> _Prompt_:
Repeat the records in full and exactly, omitting pictures.

Items from a dataset
*** Block opens ***

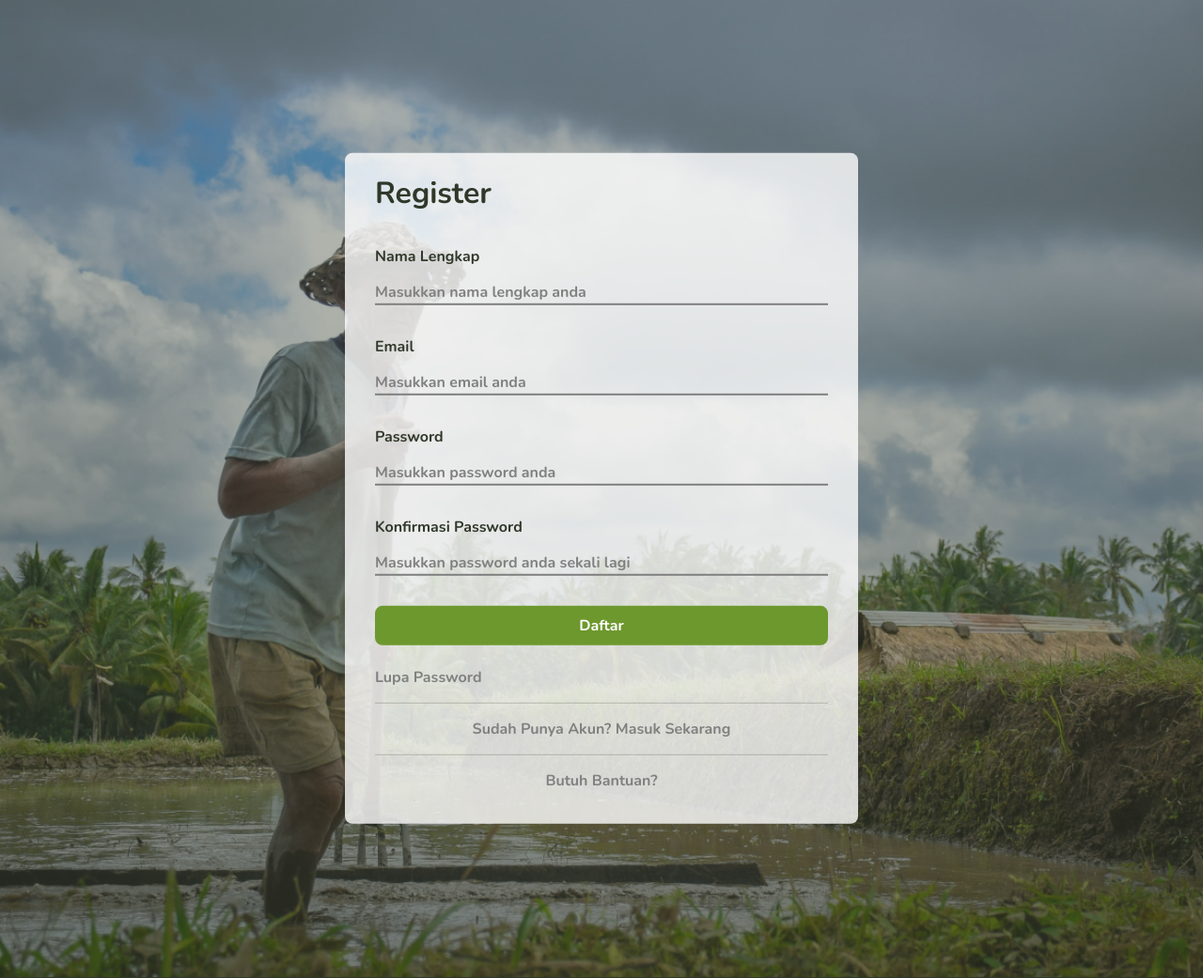
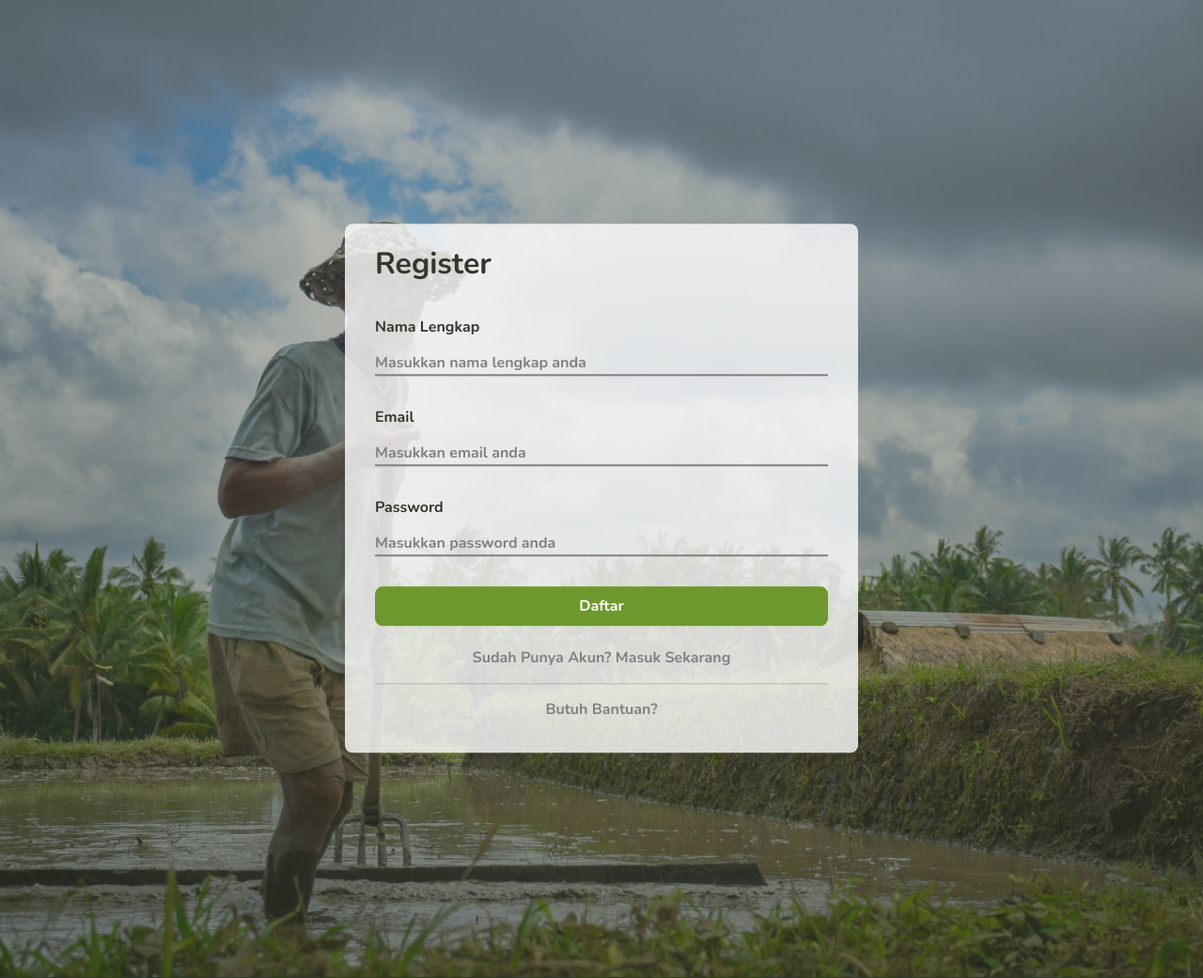
Before and after one commit to lutfahimayatus/pertanian, a PHP site: page /register.php in a window 1280 px wide. Shown: the part 88-1129 px from the top of the page at 94% size. Run offline with PHP 8.4, Linux system fonts and the light colour scheme.

Commit message:
&&
kurang register

```diff
--- a/koneksi.php
+++ b/koneksi.php
@@ -3,6 +3,7 @@ $server 	= "localhost";
 $username 	= "root";
 $password 	= "";
 $db 		= "tokopertanian";
+
 $koneksi = mysqli_connect($server, $username, $password, $db);
 
 if (mysqli_connect_errno()) {
--- a/register.php
+++ b/register.php
@@ -1,15 +1,14 @@
 <?php
-require ('koneksi.php');
-if(isset ($_POST ['register'] ) ) {
+require('koneksi.php');
+if( isset($_POST['register']) ){
     $userMail = $_POST['txt_email'];
     $userPass = $_POST['txt_password'];
     $userName = $_POST['txt_name'];
 
-    $query = "INSERT INTO user(username, user_password, email, level) VALUES ('$userName','$userPass','$userMail',2)";
-    $result = mysqli_query($koneksi,$query);
-    header('Location: login.php');
+    $query = "INSERT INTO user (id_user, username, user_password, email, id_akses) VALUES ('', '$userName', '$userPass', '$userMail', 2)";
+    $result = mysqli_query($koneksi, $query);
+    //header('Location: login.php');
 }
-
 ?>
 <!DOCTYPE html>
 <html lang="en">
@@ -58,7 +57,7 @@ if(isset ($_POST ['register'] ) ) {
         <div class="card auth-card">
             <div class="card-body">
                 <h3 class="card-title">Register</h3>
-                <form action="login.html" class="form-auth" method="POST">
+                <form action="register.php" class="form-auth" method="POST">
                     <div class="form-group ">
                         <label for="name">Nama Lengkap</label>
                         <input type="text" name="txt_name" id="name" class="form-control"
@@ -74,16 +73,9 @@ if(isset ($_POST ['register'] ) ) {
                         <input type="password" name="txt_password" id="password" class="form-control"
                             placeholder="Masukkan password anda" required>
                     </div>
-                    <div class="form-group">
-                        <label for="password_confirmation">Konfirmasi Password</label>
-                        <input type="password_confirmation" name="password_confirmation" id="password_confirmation"
-                            class="form-control" placeholder="Masukkan password anda sekali lagi" required>
-                    </div>
-                    <button  type="submit" name="register" class="btn btn-primary w-100">Daftar</button>
+                    <button type="submit" name="register" class="btn btn-primary w-100">Daftar</button>
                 </form>
                 <br>
-                <a href="#"><span>Lupa Password</span></a>
-                <hr>
                 <a class="text-center" href="login.php"><span>Sudah Punya Akun? Masuk Sekarang</span></a>
                 <hr>
                 <a class="text-center" href="#"><span>Butuh Bantuan?</span></a>
```
Also changed, not shown: login.php (+9 -9 lines).
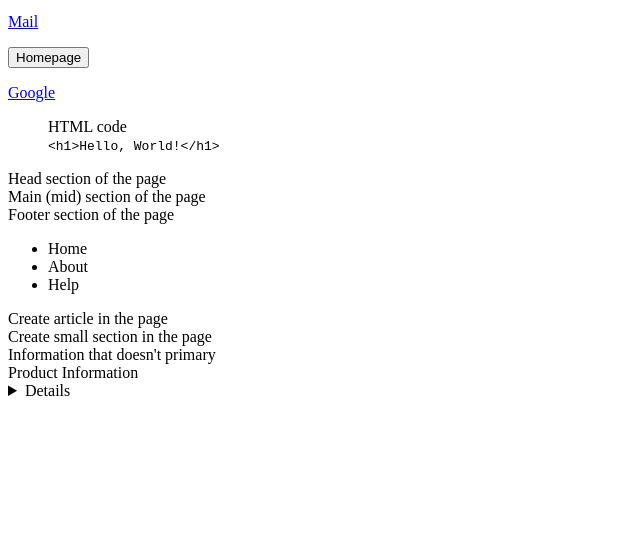
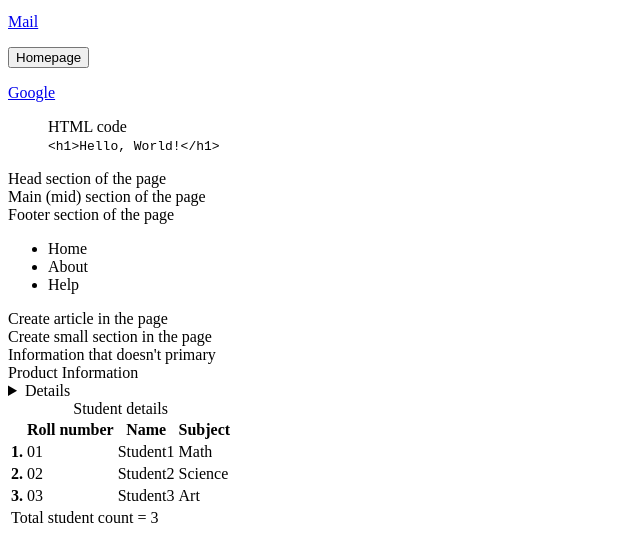
Before and after one commit to bebrijesh/HTML, a plain HTML site: page index.html in a window 1280 px wide. Shown: the part 1645-2183 px from the top of the page, without its empty margins (0-640 px from the left). Before the commit the page ends 2053 px from the top, so only its background shows below. Drawn offline with Linux system fonts and the light colour scheme.

Commit message:
add: table

```diff
--- a/index.html
+++ b/index.html
@@ -159,5 +159,47 @@
 
     <!-- Detail tag (Toggle mode) -->
     <details>Use of detailing</details>
+
+    <!-- Table -->
+
+    <table>
+      <caption>
+        Student details
+      </caption>
+      <thead>
+        <tr>
+          <th>&nbsp;</th>
+          <th>Roll number</th>
+          <th>Name</th>
+          <th>Subject</th>
+        </tr>
+      </thead>
+      <tbody>
+        <tr>
+          <th>1.</th>
+          <td>01</td>
+          <td>Student1</td>
+          <td>Math</td>
+        </tr>
+        <tr>
+          <th>2.</th>
+          <td>02</td>
+          <td>Student2</td>
+          <td>Science</td>
+        </tr>
+        <tr>
+          <th>3.</th>
+          <td>03</td>
+          <td>Student3</td>
+          <td rowspan="2">Art</td>
+        </tr>
+        </tr>
+      </tbody>
+      <tfoot>
+        <tr>
+          <td colspan="3">Total student count = 3</td>
+        </tr>
+      </tfoot>
+    </table>
   </body>
 </html>
```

*** Block closes ***

> _Task result_:
Before and after one commit to lutfahimayatus/pertanian, a PHP site: page /register.php in a window 1280 px wide. Shown: the part 88-1129 px from the top of the page at 94% size. Run offline with PHP 8.4, Linux system fonts and the light colour scheme.

Commit message:
&&
kurang register

```diff
--- a/koneksi.php
+++ b/koneksi.php
@@ -3,6 +3,7 @@ $server 	= "localhost";
 $username 	= "root";
 $password 	= "";
 $db 		= "tokopertanian";
+
 $koneksi = mysqli_connect($server, $username, $password, $db);
 
 if (mysqli_connect_errno()) {
--- a/register.php
+++ b/register.php
@@ -1,15 +1,14 @@
 <?php
-require ('koneksi.php');
-if(isset ($_POST ['register'] ) ) {
+require('koneksi.php');
+if( isset($_POST['register']) ){
     $userMail = $_POST['txt_email'];
     $userPass = $_POST['txt_password'];
     $userName = $_POST['txt_name'];
 
-    $query = "INSERT INTO user(username, user_password, email, level) VALUES ('$userName','$userPass','$userMail',2)";
-    $result = mysqli_query($koneksi,$query);
-    header('Location: login.php');
+    $query = "INSERT INTO user (id_user, username, user_password, email, id_akses) VALUES ('', '$userName', '$userPass', '$userMail', 2)";
+    $result = mysqli_query($koneksi, $query);
+    //header('Location: login.php');
 }
-
 ?>
 <!DOCTYPE html>
 <html lang="en">
@@ -58,7 +57,7 @@ if(isset ($_POST ['register'] ) ) {
         <div class="card auth-card">
             <div class="card-body">
                 <h3 class="card-title">Register</h3>
-                <form action="login.html" class="form-auth" method="POST">
+                <form action="register.php" class="form-auth" method="POST">
                     <div class="form-group ">
                         <label for="name">Nama Lengkap</label>
                         <input type="text" name="txt_name" id="name" class="form-control"
@@ -74,16 +73,9 @@ if(isset ($_POST ['register'] ) ) {
                         <input type="password" name="txt_password" id="password" class="form-control"
                             placeholder="Masukkan password anda" required>
                     </div>
-                    <div class="form-group">
-                        <label for="password_confirmation">Konfirmasi Password</label>
-                        <input type="password_confirmation" name="password_confirmation" id="password_confirmation"
-                            class="form-control" placeholder="Masukkan password anda sekali lagi" required>
-                    </div>
-                    <button  type="submit" name="register" class="btn btn-primary w-100">Daftar</button>
+                    <button type="submit" name="register" class="btn btn-primary w-100">Daftar</button>
                 </form>
                 <br>
-                <a href="#"><span>Lupa Password</span></a>
-                <hr>
                 <a class="text-center" href="login.php"><span>Sudah Punya Akun? Masuk Sekarang</span></a>
                 <hr>
                 <a class="text-center" href="#"><span>Butuh Bantuan?</span></a>
```
Also changed, not shown: login.php (+9 -9 lines).
Before and after one commit to bebrijesh/HTML, a plain HTML site: page index.html in a window 1280 px wide. Shown: the part 1645-2183 px from the top of the page, without its empty margins (0-640 px from the left). Before the commit the page ends 2053 px from the top, so only its background shows below. Drawn offline with Linux system fonts and the light colour scheme.

Commit message:
add: table

```diff
--- a/index.html
+++ b/index.html
@@ -159,5 +159,47 @@
 
     <!-- Detail tag (Toggle mode) -->
     <details>Use of detailing</details>
+
+    <!-- Table -->
+
+    <table>
+      <caption>
+        Student details
+      </caption>
+      <thead>
+        <tr>
+          <th>&nbsp;</th>
+          <th>Roll number</th>
+          <th>Name</th>
+          <th>Subject</th>
+        </tr>
+      </thead>
+      <tbody>
+        <tr>
+          <th>1.</th>
+          <td>01</td>
+          <td>Student1</td>
+          <td>Math</td>
+        </tr>
+        <tr>
+          <th>2.</th>
+          <td>02</td>
+          <td>Student2</td>
+          <td>Science</td>
+        </tr>
+        <tr>
+          <th>3.</th>
+          <td>03</td>
+          <td>Student3</td>
+          <td rowspan="2">Art</td>
+        </tr>
+        </tr>
+      </tbody>
+      <tfoot>
+        <tr>
+          <td colspan="3">Total student count = 3</td>
+        </tr>
+      </tfoot>
+    </table>
   </body>
 </html>
```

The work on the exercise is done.